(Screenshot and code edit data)
* * * *

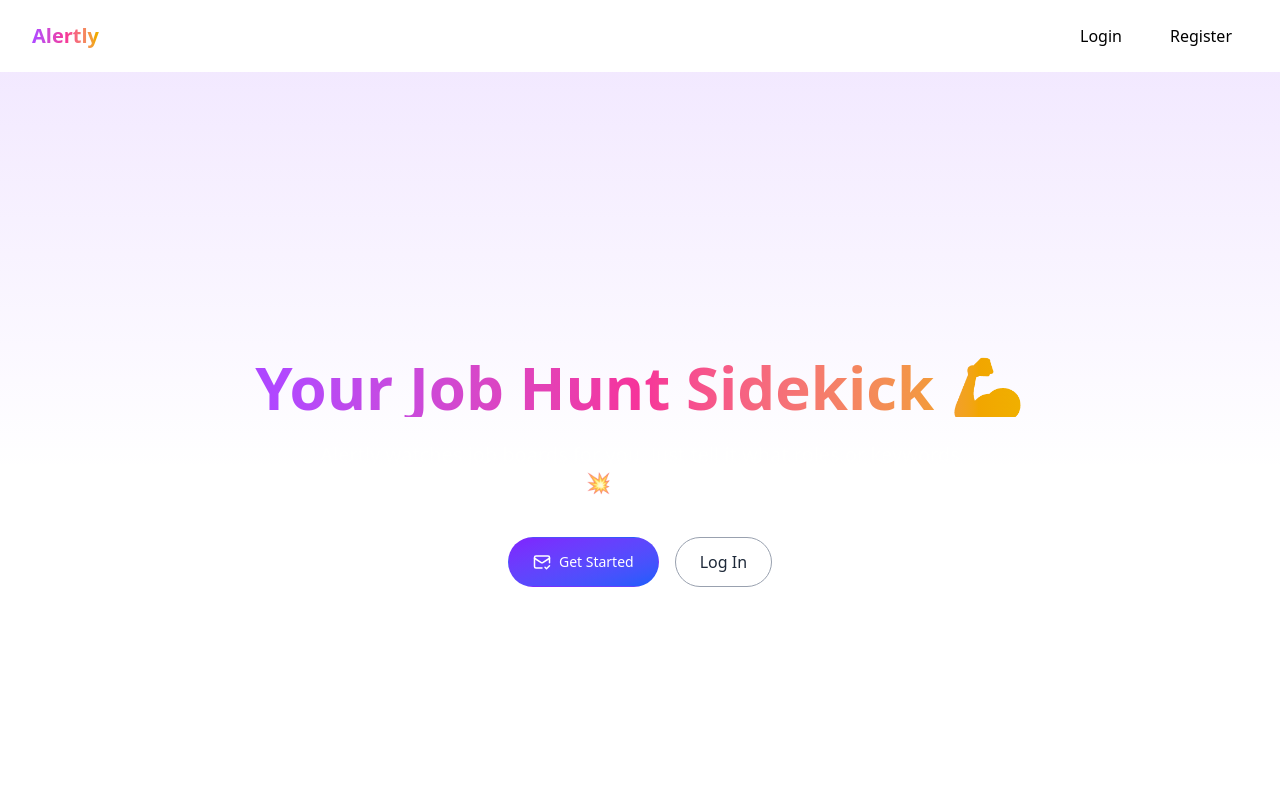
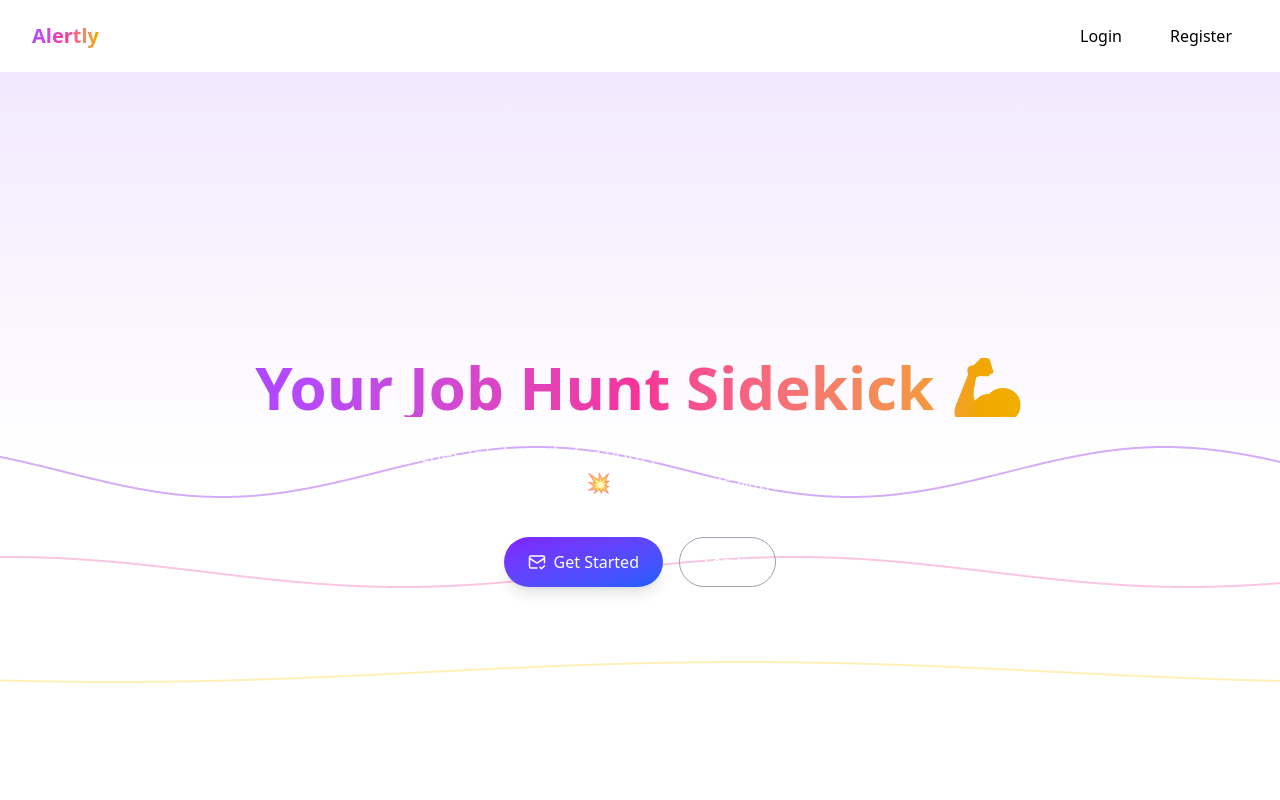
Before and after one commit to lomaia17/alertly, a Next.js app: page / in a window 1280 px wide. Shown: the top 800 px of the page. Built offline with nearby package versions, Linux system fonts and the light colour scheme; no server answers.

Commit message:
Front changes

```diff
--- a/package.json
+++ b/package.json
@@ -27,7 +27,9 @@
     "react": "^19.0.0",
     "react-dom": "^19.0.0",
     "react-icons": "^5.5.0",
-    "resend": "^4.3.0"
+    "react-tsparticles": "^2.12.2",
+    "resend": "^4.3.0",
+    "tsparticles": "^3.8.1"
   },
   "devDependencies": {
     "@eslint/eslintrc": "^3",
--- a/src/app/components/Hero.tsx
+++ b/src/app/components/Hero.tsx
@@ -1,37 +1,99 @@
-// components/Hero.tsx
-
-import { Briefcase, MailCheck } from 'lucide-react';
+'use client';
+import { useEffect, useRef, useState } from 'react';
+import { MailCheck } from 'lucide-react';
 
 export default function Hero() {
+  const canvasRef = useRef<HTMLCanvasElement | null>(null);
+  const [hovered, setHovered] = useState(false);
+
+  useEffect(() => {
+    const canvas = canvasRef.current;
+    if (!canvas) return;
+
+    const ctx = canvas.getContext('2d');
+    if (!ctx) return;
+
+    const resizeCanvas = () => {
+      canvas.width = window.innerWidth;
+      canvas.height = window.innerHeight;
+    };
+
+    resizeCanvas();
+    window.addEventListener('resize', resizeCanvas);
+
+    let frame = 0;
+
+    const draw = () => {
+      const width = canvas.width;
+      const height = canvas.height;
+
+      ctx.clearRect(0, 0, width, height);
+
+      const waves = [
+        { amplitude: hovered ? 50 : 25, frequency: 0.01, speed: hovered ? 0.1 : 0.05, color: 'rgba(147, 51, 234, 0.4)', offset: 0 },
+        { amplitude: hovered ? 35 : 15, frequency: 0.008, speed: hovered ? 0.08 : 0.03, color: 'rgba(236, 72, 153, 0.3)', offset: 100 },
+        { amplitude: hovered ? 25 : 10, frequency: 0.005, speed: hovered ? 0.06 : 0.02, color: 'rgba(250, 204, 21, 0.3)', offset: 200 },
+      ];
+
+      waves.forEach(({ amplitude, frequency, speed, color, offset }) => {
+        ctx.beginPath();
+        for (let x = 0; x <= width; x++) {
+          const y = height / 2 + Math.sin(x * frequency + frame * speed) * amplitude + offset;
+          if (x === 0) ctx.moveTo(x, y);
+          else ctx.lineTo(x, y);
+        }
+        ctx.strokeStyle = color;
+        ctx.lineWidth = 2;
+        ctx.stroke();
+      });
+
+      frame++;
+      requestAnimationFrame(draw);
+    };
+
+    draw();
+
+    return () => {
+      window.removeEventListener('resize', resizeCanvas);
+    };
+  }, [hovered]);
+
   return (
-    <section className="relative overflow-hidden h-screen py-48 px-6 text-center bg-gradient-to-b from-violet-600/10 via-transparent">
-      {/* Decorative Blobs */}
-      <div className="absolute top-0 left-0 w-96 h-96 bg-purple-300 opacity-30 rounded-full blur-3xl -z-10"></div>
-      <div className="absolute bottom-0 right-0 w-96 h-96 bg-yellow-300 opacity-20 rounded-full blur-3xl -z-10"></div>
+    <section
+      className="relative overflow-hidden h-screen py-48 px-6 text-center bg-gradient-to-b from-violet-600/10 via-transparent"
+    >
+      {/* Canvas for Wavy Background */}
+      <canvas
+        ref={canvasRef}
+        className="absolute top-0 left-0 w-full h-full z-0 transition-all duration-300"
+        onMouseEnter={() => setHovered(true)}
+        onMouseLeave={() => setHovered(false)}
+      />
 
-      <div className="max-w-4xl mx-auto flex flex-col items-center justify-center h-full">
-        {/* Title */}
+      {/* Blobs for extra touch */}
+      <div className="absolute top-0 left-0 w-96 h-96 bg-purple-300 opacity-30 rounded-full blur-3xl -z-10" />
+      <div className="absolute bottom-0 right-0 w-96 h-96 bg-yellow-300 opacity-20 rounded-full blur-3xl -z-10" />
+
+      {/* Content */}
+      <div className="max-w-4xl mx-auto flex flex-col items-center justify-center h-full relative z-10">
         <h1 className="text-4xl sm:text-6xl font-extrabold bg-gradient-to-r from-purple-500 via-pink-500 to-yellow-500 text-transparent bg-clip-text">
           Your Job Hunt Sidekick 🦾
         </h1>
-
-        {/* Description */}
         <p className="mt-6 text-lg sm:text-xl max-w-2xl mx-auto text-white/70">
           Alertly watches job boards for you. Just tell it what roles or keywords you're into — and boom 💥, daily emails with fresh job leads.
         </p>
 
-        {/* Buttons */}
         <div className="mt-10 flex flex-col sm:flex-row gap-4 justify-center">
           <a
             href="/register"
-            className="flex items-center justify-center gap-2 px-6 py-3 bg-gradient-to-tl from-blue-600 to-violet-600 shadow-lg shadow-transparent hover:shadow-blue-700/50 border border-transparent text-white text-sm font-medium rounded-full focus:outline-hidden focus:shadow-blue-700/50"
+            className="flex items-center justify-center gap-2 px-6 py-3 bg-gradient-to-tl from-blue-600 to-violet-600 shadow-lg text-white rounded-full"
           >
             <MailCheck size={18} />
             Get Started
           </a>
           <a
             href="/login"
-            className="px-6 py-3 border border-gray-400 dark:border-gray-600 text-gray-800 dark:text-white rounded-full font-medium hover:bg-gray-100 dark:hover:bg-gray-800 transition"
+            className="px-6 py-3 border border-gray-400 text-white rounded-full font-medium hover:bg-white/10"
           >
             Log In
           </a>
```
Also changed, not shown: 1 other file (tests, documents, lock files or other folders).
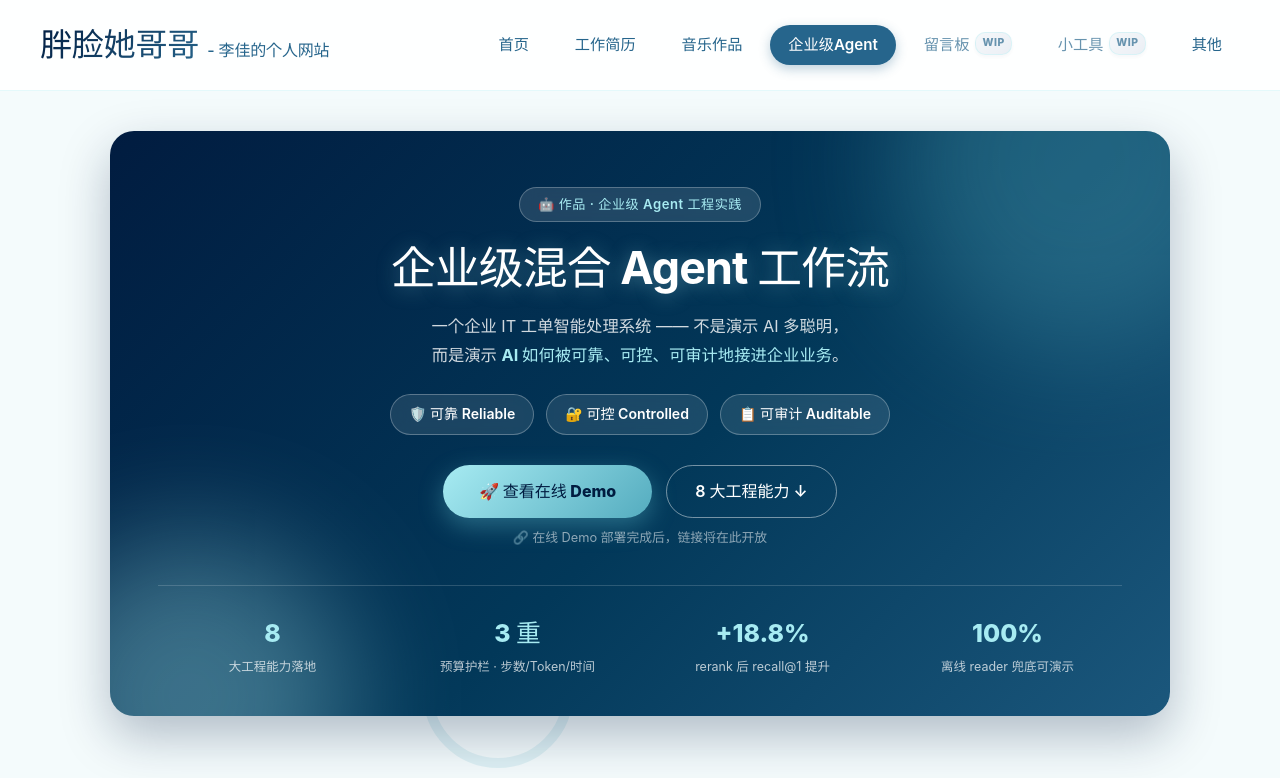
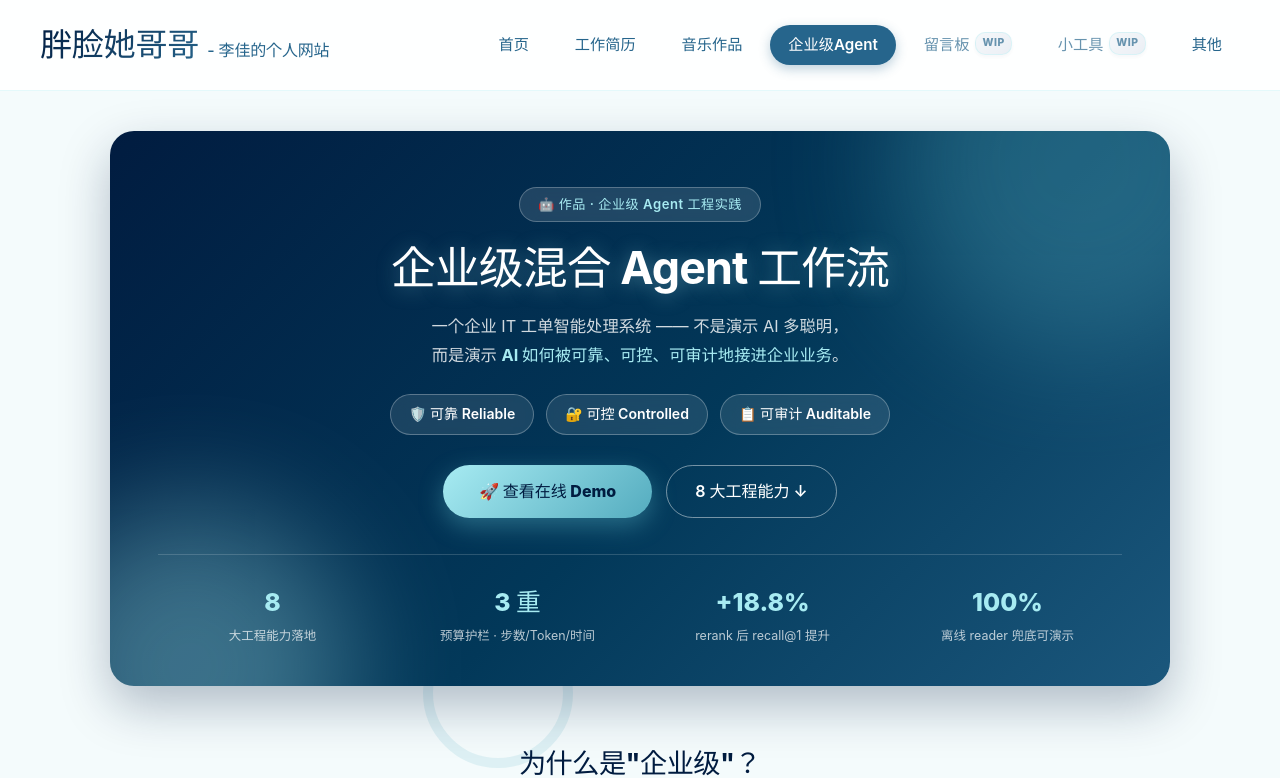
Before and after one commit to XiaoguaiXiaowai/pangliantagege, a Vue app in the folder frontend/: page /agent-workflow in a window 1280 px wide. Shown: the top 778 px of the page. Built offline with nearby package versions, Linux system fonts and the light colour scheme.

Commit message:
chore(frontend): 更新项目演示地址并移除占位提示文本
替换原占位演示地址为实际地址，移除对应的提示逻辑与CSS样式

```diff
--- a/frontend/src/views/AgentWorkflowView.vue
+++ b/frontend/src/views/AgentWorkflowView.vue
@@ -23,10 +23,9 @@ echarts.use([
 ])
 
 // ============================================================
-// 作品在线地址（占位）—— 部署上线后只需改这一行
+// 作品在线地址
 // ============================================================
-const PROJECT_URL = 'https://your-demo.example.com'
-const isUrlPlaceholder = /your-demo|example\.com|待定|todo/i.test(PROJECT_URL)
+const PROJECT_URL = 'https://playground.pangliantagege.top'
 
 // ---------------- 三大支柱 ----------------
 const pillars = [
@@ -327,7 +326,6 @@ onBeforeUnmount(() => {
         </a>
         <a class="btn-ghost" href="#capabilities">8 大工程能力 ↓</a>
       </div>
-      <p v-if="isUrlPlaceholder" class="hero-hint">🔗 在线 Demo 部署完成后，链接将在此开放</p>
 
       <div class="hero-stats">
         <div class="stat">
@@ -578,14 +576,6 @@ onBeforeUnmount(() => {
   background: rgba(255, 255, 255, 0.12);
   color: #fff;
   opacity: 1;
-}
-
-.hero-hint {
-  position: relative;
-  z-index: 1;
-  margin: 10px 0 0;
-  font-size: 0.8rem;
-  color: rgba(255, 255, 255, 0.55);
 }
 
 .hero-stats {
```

* * * *

Prompt:
Go through the records above and copy every line holding the word "with".

Answer section:
Before and after one commit to lomaia17/alertly, a Next.js app: page / in a window 1280 px wide. Shown: the top 800 px of the page. Built offline with nearby package versions, Linux system fonts and the light colour scheme; no server answers.
           Alertly watches job boards for you. Just tell it what roles or keywords you're into — and boom 💥, daily emails with fresh job leads.
Before and after one commit to XiaoguaiXiaowai/pangliantagege, a Vue app in the folder frontend/: page /agent-workflow in a window 1280 px wide. Shown: the top 778 px of the page. Built offline with nearby package versions, Linux system fonts and the light colour scheme.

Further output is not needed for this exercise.